Conference abstract

Psychosocial burden of caregivers of children attending Sickle Cell Clinic, Lagos, Nigeria, 2014

Pan African Medical Journal - Conference Proceedings. 2018:8(72).09 Apr 2018.
doi: 10.11604/pamj-cp.2018.8.72.654
Archived on: 09 Apr 2018
Contact the corresponding author
Keywords: Sickle cell anaemia, caregivers, knowledge, attitude, Nigeria
Opening ceremony

Psychosocial burden of caregivers of children attending Sickle Cell Clinic, Lagos, Nigeria, 2014

Fetuga Adedoyin1,&, Mobolanle Balogun2, Kofoworola Odeyemi2, Muhammad Balogun1, Patrick Nguku1, Olufemi Ajumobi1

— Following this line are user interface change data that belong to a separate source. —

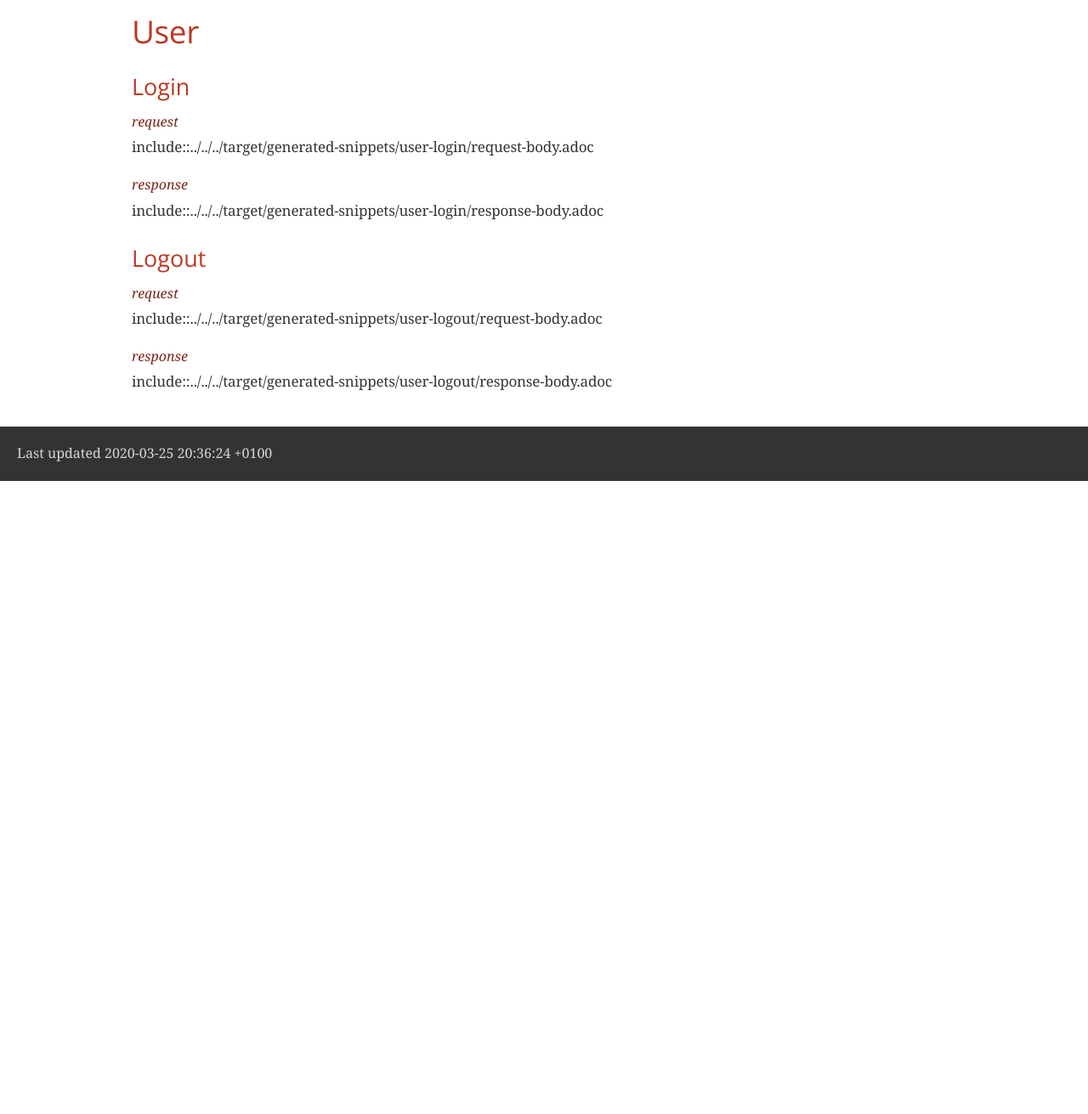
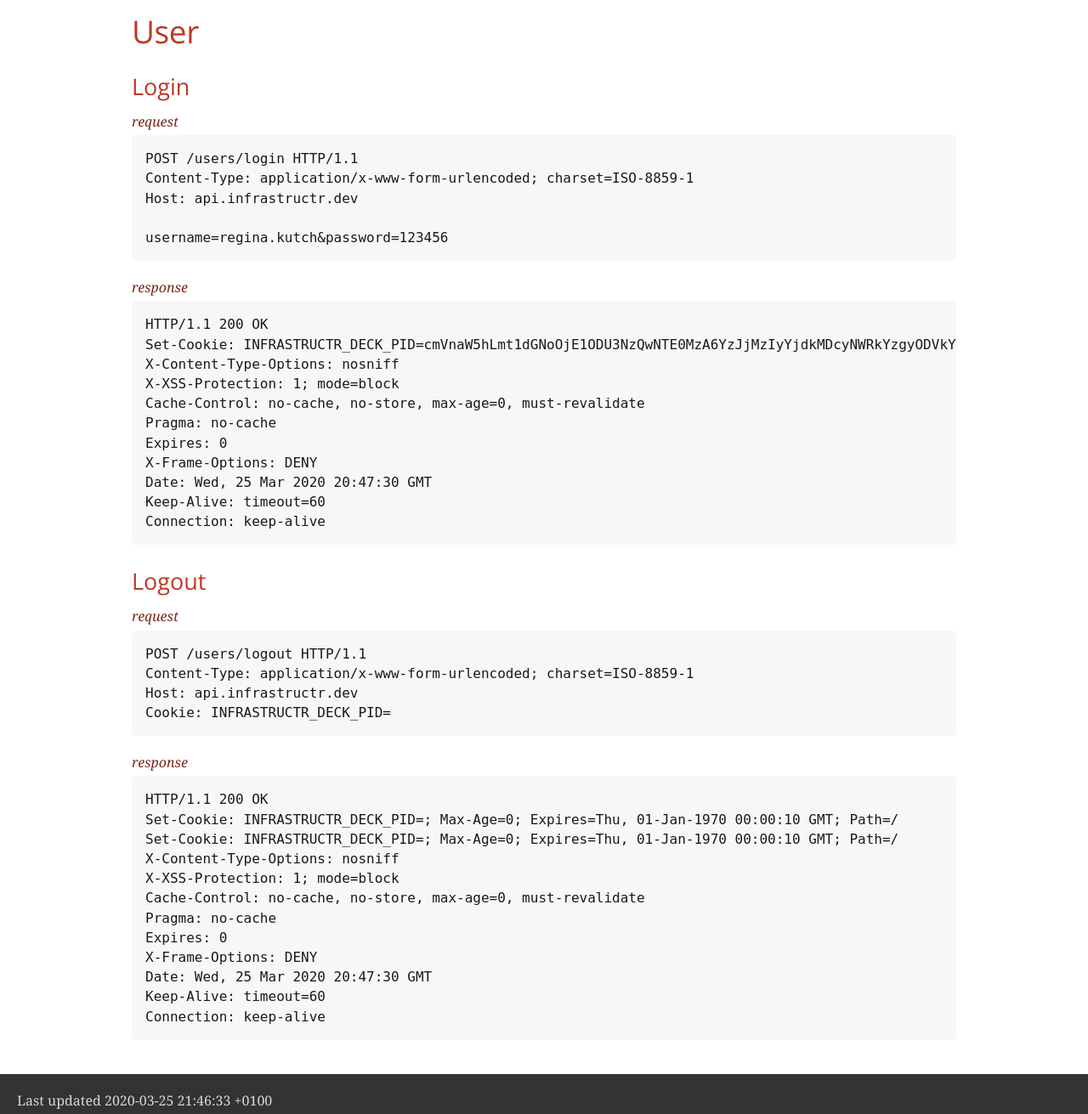
Before and after one commit to infrastructordev/deck, a plain HTML site: page docs/index.html in a window 1280 px wide. Shown: the part 120-1431 px from the top of the page at 85% size. Before the commit the page ends 800 px from the top, so only its background shows below. Drawn offline with nearby package versions, Linux system fonts and the light colour scheme; a web font is replaced by a local one.

Commit message:
Fix snippet includes

```diff
--- a/docs/index.html
+++ b/docs/index.html
@@ -440,24 +440,60 @@ body.book #toc,body.book #preamble,body.book h1.sect0,body.book .sect1>h2{page-b
 <div class="sectionbody">
 <div class="sect2">
 <h3 id="_login">Login</h3>
-<div class="paragraph">
+<div class="listingblock">
 <div class="title">request</div>
-<p>include::../../../target/generated-snippets/user-login/request-body.adoc</p>
+<div class="content">
+<pre class="highlight nowrap"><code class="language-http" data-lang="http">POST /users/login HTTP/1.1
+Content-Type: application/x-www-form-urlencoded; charset=ISO-8859-1
+Host: api.infrastructr.dev
+
+username=regina.kutch&amp;password=123456</code></pre>
 </div>
-<div class="paragraph">
+</div>
+<div class="listingblock">
 <div class="title">response</div>
-<p>include::../../../target/generated-snippets/user-login/response-body.adoc</p>
+<div class="content">
+<pre class="highlight nowrap"><code class="language-http" data-lang="http">HTTP/1.1 200 OK
+Set-Cookie: INFRASTRUCTR_DECK_PID=cmVnaW5hLmt1dGNoOjE1ODU3NzQwNTE0MzA6YzJjMzIyYjdkMDcyNWRkYzgyODVkYjUwN2Y5NmVhYmE; Max-Age=604800; Expires=Wed, 01-Apr-2020 20:47:31 GMT; Path=/; HttpOnly
+X-Content-Type-Options: nosniff
+X-XSS-Protection: 1; mode=block
+Cache-Control: no-cache, no-store, max-age=0, must-revalidate
+Pragma: no-cache
+Expires: 0
+X-Frame-Options: DENY
+Date: Wed, 25 Mar 2020 20:47:30 GMT
+Keep-Alive: timeout=60
+Connection: keep-alive</code></pre>
+</div>
 </div>
 </div>
 <div class="sect2">
 <h3 id="_logout">Logout</h3>
-<div class="paragraph">
+<div class="listingblock">
 <div class="title">request</div>
-<p>include::../../../target/generated-snippets/user-logout/request-body.adoc</p>
+<div class="content">
+<pre class="highlight nowrap"><code class="language-http" data-lang="http">POST /users/logout HTTP/1.1
+Content-Type: application/x-www-form-urlencoded; charset=ISO-8859-1
+Host: api.infrastructr.dev
+Cookie: INFRASTRUCTR_DECK_PID=</code></pre>
 </div>
-<div class="paragraph">
+</div>
+<div class="listingblock">
 <div class="title">response</div>
-<p>include::../../../target/generated-snippets/user-logout/response-body.adoc</p>
+<div class="content">
+<pre class="highlight nowrap"><code class="language-http" data-lang="http">HTTP/1.1 200 OK
+Set-Cookie: INFRASTRUCTR_DECK_PID=; Max-Age=0; Expires=Thu, 01-Jan-1970 00:00:10 GMT; Path=/
+Set-Cookie: INFRASTRUCTR_DECK_PID=; Max-Age=0; Expires=Thu, 01-Jan-1970 00:00:10 GMT; Path=/
+X-Content-Type-Options: nosniff
+X-XSS-Protection: 1; mode=block
+Cache-Control: no-cache, no-store, max-age=0, must-revalidate
+Pragma: no-cache
+Expires: 0
+X-Frame-Options: DENY
+Date: Wed, 25 Mar 2020 20:47:30 GMT
+Keep-Alive: timeout=60
+Connection: keep-alive</code></pre>
+</div>
 </div>
 </div>
 </div>
@@ -465,7 +501,7 @@ body.book #toc,body.book #preamble,body.book h1.sect0,body.book .sect1>h2{page-b
 </div>
 <div id="footer">
 <div id="footer-text">
-Last updated 2020-03-25 20:36:24 +0100
+Last updated 2020-03-25 21:46:33 +0100
 </div>
 </div>
 </body>
```
Also changed, not shown: 1 other file.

1Nigeria Field Epidemiology and Laboratory Training Programme, Abuja, Nigeria, 2Department of Community Health and Primary Care, College of Medicine, University of Lagos, Nigeria

&Corresponding author
Fetuga Adedoyin, Nigeria Field Epidemiology and Laboratory Training Programme, Asokoro, Abuja, Nigeria


Introduction: Sickle Cell Disease (SCD) is the most common genetic disorder amongst the black people and one of the major chronic non-communicable diseases affecting children. Nigeria accounts for more than 100,000 new births annually. The impact on the family is worse in developing countries because of inadequate social welfare and poor access to health care services. Our objectives were to determine the knowledge and attitude of caregivers of children with SCD towards the disease and the associated psychosocial burden.

Methods: we conducted a cross-sectional study. Using a standardized SCD burden interview questionnaire, we interviewed all consecutive caregivers who presented for clinic appointment in October and November 2014 and assessed the impact on family’s finances, activities, harmony and coping ability. Eligible caregivers were those who had lived with the child for at least one year as primary caregivers. The child must have been admitted at least twice for sickle cell crisis but in steady state at the time of interview.

Results: we interviewed 216 caregivers. Overall, 160 (74.1%) had good knowledge, 208 (96.3%) had positive attitude towards SCD, 97 (91.2%) had lost income or financial benefits due to time spent caring for child; 55 (25.5%) had taken loan on account of child’s illness, 151 (70%) had neglected other family members due to child’s illness, 140 (64.8%) reported threats of separation or divorce and 173 (80.0%) reported having episodes of depression and feeling sorrowful. Having good knowledge of SCD was associated with family harmony (Odds ratio = 2.8, 95% confidence interval: 1.6 - 5.1).

Conclusion: caregivers of children with SCD experienced high psychosocial burden. This is probably due to opportunity cost of caring for the child with SCD. We therefore recommend that social welfare be provided for the caregivers, and care of these children be subsidized.